Your instructions:
Write the full listing out again, word for word, but omit the pictures.

Data listing:
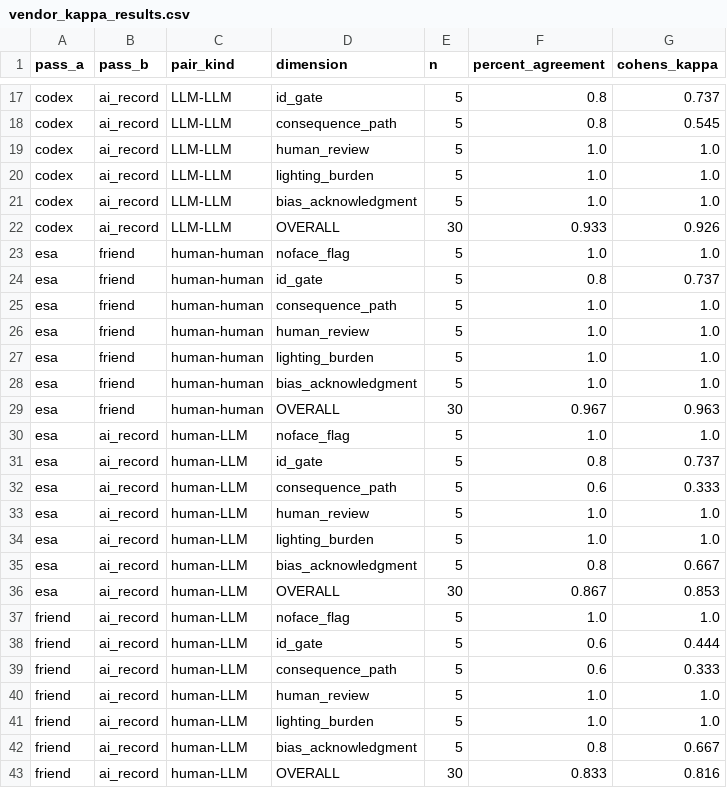
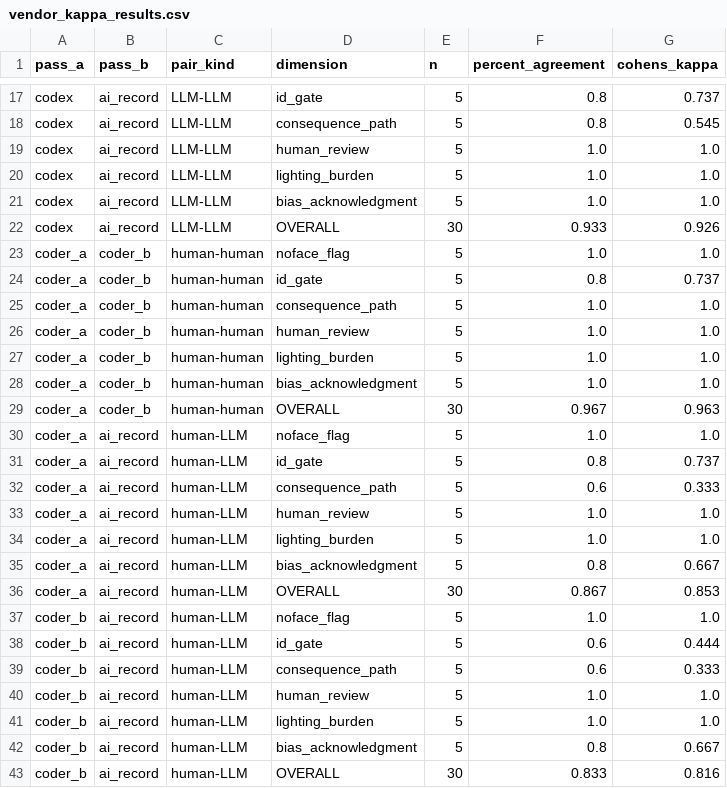
Before and after one commit to zl1212-ship-it/education-policy-care-audit, a CSV file: j7_proctoring/data/vendor_kappa_results.csv, drawn as a sheet; only a part is shown, gaps mark what is left out; the diff covers the shown part only.

```diff
--- a/j7_proctoring/data/vendor_kappa_results.csv
+++ b/j7_proctoring/data/vendor_kappa_results.csv
@@ -22,22 +22,22 @@ codex,ai_record,LLM-LLM,bias_acknowledgment,5,1.0,1.0
 codex,ai_record,LLM-LLM,OVERALL,30,0.933,0.926
-esa,friend,human-human,noface_flag,5,1.0,1.0
-esa,friend,human-human,id_gate,5,0.8,0.737
-esa,friend,human-human,consequence_path,5,1.0,1.0
-esa,friend,human-human,human_review,5,1.0,1.0
-esa,friend,human-human,lighting_burden,5,1.0,1.0
-esa,friend,human-human,bias_acknowledgment,5,1.0,1.0
-esa,friend,human-human,OVERALL,30,0.967,0.963
-esa,ai_record,human-LLM,noface_flag,5,1.0,1.0
-esa,ai_record,human-LLM,id_gate,5,0.8,0.737
-esa,ai_record,human-LLM,consequence_path,5,0.6,0.333
-esa,ai_record,human-LLM,human_review,5,1.0,1.0
-esa,ai_record,human-LLM,lighting_burden,5,1.0,1.0
-esa,ai_record,human-LLM,bias_acknowledgment,5,0.8,0.667
-esa,ai_record,human-LLM,OVERALL,30,0.867,0.853
-friend,ai_record,human-LLM,noface_flag,5,1.0,1.0
-friend,ai_record,human-LLM,id_gate,5,0.6,0.444
-friend,ai_record,human-LLM,consequence_path,5,0.6,0.333
-friend,ai_record,human-LLM,human_review,5,1.0,1.0
-friend,ai_record,human-LLM,lighting_burden,5,1.0,1.0
-friend,ai_record,human-LLM,bias_acknowledgment,5,0.8,0.667
-friend,ai_record,human-LLM,OVERALL,30,0.833,0.816
+coder_a,coder_b,human-human,noface_flag,5,1.0,1.0
+coder_a,coder_b,human-human,id_gate,5,0.8,0.737
+coder_a,coder_b,human-human,consequence_path,5,1.0,1.0
+coder_a,coder_b,human-human,human_review,5,1.0,1.0
+coder_a,coder_b,human-human,lighting_burden,5,1.0,1.0
+coder_a,coder_b,human-human,bias_acknowledgment,5,1.0,1.0
+coder_a,coder_b,human-human,OVERALL,30,0.967,0.963
+coder_a,ai_record,human-LLM,noface_flag,5,1.0,1.0
+coder_a,ai_record,human-LLM,id_gate,5,0.8,0.737
+coder_a,ai_record,human-LLM,consequence_path,5,0.6,0.333
+coder_a,ai_record,human-LLM,human_review,5,1.0,1.0
+coder_a,ai_record,human-LLM,lighting_burden,5,1.0,1.0
+coder_a,ai_record,human-LLM,bias_acknowledgment,5,0.8,0.667
+coder_a,ai_record,human-LLM,OVERALL,30,0.867,0.853
+coder_b,ai_record,human-LLM,noface_flag,5,1.0,1.0
+coder_b,ai_record,human-LLM,id_gate,5,0.6,0.444
+coder_b,ai_record,human-LLM,consequence_path,5,0.6,0.333
+coder_b,ai_record,human-LLM,human_review,5,1.0,1.0
+coder_b,ai_record,human-LLM,lighting_burden,5,1.0,1.0
+coder_b,ai_record,human-LLM,bias_acknowledgment,5,0.8,0.667
+coder_b,ai_record,human-LLM,OVERALL,30,0.833,0.816
```
Also changed, not shown: 14 edited cells elsewhere in this file, j6_detection/data/policy_corpus.csv, 37 other files.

Answer below:
Before and after one commit to zl1212-ship-it/education-policy-care-audit, a CSV file: j7_proctoring/data/vendor_kappa_results.csv, drawn as a sheet; only a part is shown, gaps mark what is left out; the diff covers the shown part only.

```diff
--- a/j7_proctoring/data/vendor_kappa_results.csv
+++ b/j7_proctoring/data/vendor_kappa_results.csv
@@ -22,22 +22,22 @@ codex,ai_record,LLM-LLM,bias_acknowledgment,5,1.0,1.0
 codex,ai_record,LLM-LLM,OVERALL,30,0.933,0.926
-esa,friend,human-human,noface_flag,5,1.0,1.0
-esa,friend,human-human,id_gate,5,0.8,0.737
-esa,friend,human-human,consequence_path,5,1.0,1.0
-esa,friend,human-human,human_review,5,1.0,1.0
-esa,friend,human-human,lighting_burden,5,1.0,1.0
-esa,friend,human-human,bias_acknowledgment,5,1.0,1.0
-esa,friend,human-human,OVERALL,30,0.967,0.963
-esa,ai_record,human-LLM,noface_flag,5,1.0,1.0
-esa,ai_record,human-LLM,id_gate,5,0.8,0.737
-esa,ai_record,human-LLM,consequence_path,5,0.6,0.333
-esa,ai_record,human-LLM,human_review,5,1.0,1.0
-esa,ai_record,human-LLM,lighting_burden,5,1.0,1.0
-esa,ai_record,human-LLM,bias_acknowledgment,5,0.8,0.667
-esa,ai_record,human-LLM,OVERALL,30,0.867,0.853
-friend,ai_record,human-LLM,noface_flag,5,1.0,1.0
-friend,ai_record,human-LLM,id_gate,5,0.6,0.444
-friend,ai_record,human-LLM,consequence_path,5,0.6,0.333
-friend,ai_record,human-LLM,human_review,5,1.0,1.0
-friend,ai_record,human-LLM,lighting_burden,5,1.0,1.0
-friend,ai_record,human-LLM,bias_acknowledgment,5,0.8,0.667
-friend,ai_record,human-LLM,OVERALL,30,0.833,0.816
+coder_a,coder_b,human-human,noface_flag,5,1.0,1.0
+coder_a,coder_b,human-human,id_gate,5,0.8,0.737
+coder_a,coder_b,human-human,consequence_path,5,1.0,1.0
+coder_a,coder_b,human-human,human_review,5,1.0,1.0
+coder_a,coder_b,human-human,lighting_burden,5,1.0,1.0
+coder_a,coder_b,human-human,bias_acknowledgment,5,1.0,1.0
+coder_a,coder_b,human-human,OVERALL,30,0.967,0.963
+coder_a,ai_record,human-LLM,noface_flag,5,1.0,1.0
+coder_a,ai_record,human-LLM,id_gate,5,0.8,0.737
+coder_a,ai_record,human-LLM,consequence_path,5,0.6,0.333
+coder_a,ai_record,human-LLM,human_review,5,1.0,1.0
+coder_a,ai_record,human-LLM,lighting_burden,5,1.0,1.0
+coder_a,ai_record,human-LLM,bias_acknowledgment,5,0.8,0.667
+coder_a,ai_record,human-LLM,OVERALL,30,0.867,0.853
+coder_b,ai_record,human-LLM,noface_flag,5,1.0,1.0
+coder_b,ai_record,human-LLM,id_gate,5,0.6,0.444
+coder_b,ai_record,human-LLM,consequence_path,5,0.6,0.333
+coder_b,ai_record,human-LLM,human_review,5,1.0,1.0
+coder_b,ai_record,human-LLM,lighting_burden,5,1.0,1.0
+coder_b,ai_record,human-LLM,bias_acknowledgment,5,0.8,0.667
+coder_b,ai_record,human-LLM,OVERALL,30,0.833,0.816
```
Also changed, not shown: 14 edited cells elsewhere in this file, j6_detection/data/policy_corpus.csv, 37 other files.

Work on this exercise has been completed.